Required work:
When you have gone through the entries below, state how many lines include the word "subgraph" and write nothing else.

Record excerpts:

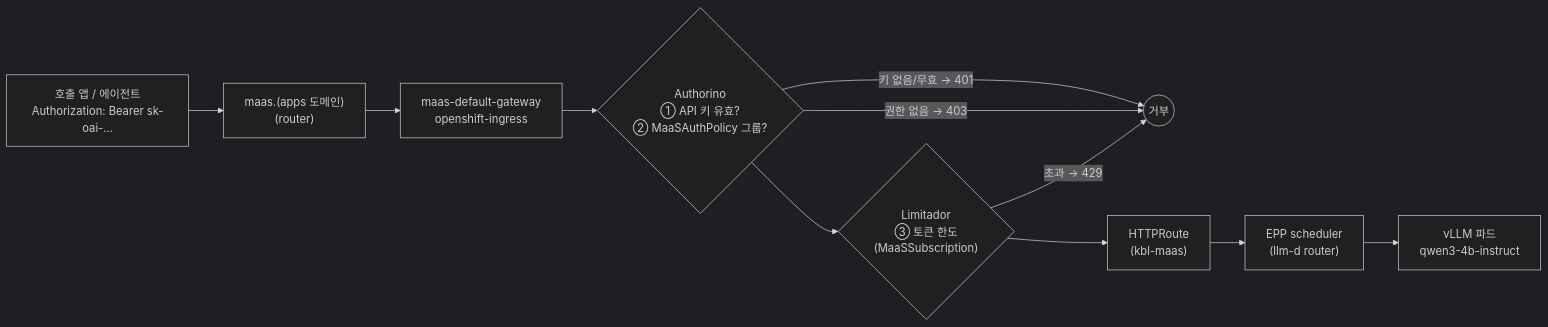
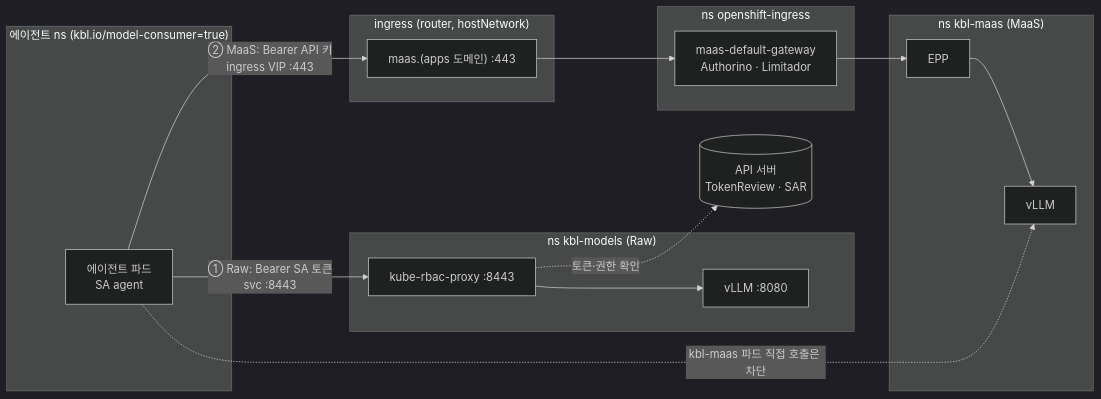
The second of 4 diagrams in deploy/kbl-ai-gitops.md (edwin-noh/model-lifecycle), drawn with Mermaid (dark theme) before and after one commit. The commit also changed other lines of this file, not shown here.

Commit message:
docs(kbl-ai-gitops): Raw+MaaS together, per-namespace network matrix, in/out-cluster call flows, change impact

````diff
--- a/deploy/kbl-ai-gitops.md
+++ b/deploy/kbl-ai-gitops.md
@@ -149,13 +189,23 @@
 ```mermaid
 flowchart LR
-  APP["호출 앱 / 에이전트<br/>Authorization: Bearer sk-oai-…"] --> R["maas.(apps 도메인)<br/>(router)"]
-  R --> GW["maas-default-gateway<br/>openshift-ingress"]
-  GW --> AUTH{"Authorino<br/>① API 키 유효?<br/>② MaaSAuthPolicy 그룹?"}
-  AUTH -- "키 없음/무효 → 401" --> X1(("거부"))
-  AUTH -- "권한 없음 → 403" --> X1
-  AUTH --> LIM{"Limitador<br/>③ 토큰 한도<br/>(MaaSSubscription)"}
-  LIM -- "초과 → 429" --> X1
-  LIM --> HR["HTTPRoute<br/>(kbl-maas)"]
-  HR --> EPP["EPP scheduler<br/>(llm-d router)"]
-  EPP --> V["vLLM 파드<br/>qwen3-4b-instruct"]
+  subgraph AGNS["에이전트 ns (kbl.io/model-consumer=true)"]
+    AG["에이전트 파드<br/>SA agent"]
+  end
+  subgraph KM["ns kbl-models (Raw)"]
+    PX["kube-rbac-proxy :8443"] --> V1["vLLM :8080"]
+  end
+  API[("API 서버<br/>TokenReview · SAR")]
+  subgraph ING["ingress (router, hostNetwork)"]
+    R["maas.(apps 도메인) :443"]
+  end
+  subgraph OI["ns openshift-ingress"]
+    GW["maas-default-gateway<br/>Authorino · Limitador"]
+  end
+  subgraph KMS["ns kbl-maas (MaaS)"]
+    EPP["EPP"] --> V2["vLLM"]
+  end
+  AG -- "① Raw: Bearer SA 토큰<br/>svc :8443" --> PX
+  PX -. "토큰·권한 확인" .-> API
+  AG -- "② MaaS: Bearer API 키<br/>ingress VIP :443" --> R --> GW --> EPP
+  AG -. "kbl-maas 파드 직접 호출은 차단" .-> V2
 ```
````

Completed task:
5